**Dataset content**
• • •

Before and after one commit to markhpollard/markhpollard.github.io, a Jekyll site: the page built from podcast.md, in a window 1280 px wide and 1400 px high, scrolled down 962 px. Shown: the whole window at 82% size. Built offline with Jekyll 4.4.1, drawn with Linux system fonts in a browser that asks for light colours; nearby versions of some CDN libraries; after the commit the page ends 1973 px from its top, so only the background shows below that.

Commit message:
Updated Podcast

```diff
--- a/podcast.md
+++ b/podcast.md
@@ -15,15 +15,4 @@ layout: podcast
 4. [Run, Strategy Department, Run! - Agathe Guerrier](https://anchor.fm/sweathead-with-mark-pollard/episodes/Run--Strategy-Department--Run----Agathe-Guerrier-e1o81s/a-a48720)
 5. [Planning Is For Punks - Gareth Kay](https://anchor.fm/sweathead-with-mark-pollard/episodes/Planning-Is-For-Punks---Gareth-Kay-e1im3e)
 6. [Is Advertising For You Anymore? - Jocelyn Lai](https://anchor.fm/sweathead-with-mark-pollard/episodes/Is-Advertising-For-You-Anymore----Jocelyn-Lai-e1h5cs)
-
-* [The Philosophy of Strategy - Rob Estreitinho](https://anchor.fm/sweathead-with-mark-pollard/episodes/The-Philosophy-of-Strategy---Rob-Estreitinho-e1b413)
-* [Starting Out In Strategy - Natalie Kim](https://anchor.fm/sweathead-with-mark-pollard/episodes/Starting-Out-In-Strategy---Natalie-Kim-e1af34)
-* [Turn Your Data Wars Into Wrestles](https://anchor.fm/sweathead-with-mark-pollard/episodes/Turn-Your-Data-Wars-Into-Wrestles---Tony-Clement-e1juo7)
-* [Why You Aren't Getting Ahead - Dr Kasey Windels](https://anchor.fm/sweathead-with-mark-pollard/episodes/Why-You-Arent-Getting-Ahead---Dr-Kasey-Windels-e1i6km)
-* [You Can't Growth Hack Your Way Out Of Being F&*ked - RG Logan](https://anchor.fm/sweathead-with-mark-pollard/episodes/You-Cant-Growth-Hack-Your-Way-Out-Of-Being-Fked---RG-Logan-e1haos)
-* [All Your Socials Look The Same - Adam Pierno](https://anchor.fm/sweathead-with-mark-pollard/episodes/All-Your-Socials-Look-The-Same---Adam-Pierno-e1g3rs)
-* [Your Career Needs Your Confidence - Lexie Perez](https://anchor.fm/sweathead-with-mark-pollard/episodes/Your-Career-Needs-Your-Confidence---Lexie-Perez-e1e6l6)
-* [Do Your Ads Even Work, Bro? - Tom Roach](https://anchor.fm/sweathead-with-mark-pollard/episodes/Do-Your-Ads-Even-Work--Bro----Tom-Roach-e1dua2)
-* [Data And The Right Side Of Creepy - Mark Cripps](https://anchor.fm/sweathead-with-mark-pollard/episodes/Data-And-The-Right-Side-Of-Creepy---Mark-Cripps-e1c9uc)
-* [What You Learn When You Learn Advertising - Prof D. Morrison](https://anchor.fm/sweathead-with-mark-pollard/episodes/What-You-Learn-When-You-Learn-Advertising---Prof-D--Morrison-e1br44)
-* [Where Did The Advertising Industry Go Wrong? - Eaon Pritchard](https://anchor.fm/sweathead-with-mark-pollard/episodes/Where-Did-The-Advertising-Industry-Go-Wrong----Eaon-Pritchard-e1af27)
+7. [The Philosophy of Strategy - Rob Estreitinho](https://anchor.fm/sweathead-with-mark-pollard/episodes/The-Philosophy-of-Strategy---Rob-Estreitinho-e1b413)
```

• • •

**Task requirements**
Gather from the entries above all lines that include the string "Estreitinho".

**Written response**
-* [The Philosophy of Strategy - Rob Estreitinho](https://anchor.fm/sweathead-with-mark-pollard/episodes/The-Philosophy-of-Strategy---Rob-Estreitinho-e1b413)
+7. [The Philosophy of Strategy - Rob Estreitinho](https://anchor.fm/sweathead-with-mark-pollard/episodes/The-Philosophy-of-Strategy---Rob-Estreitinho-e1b413)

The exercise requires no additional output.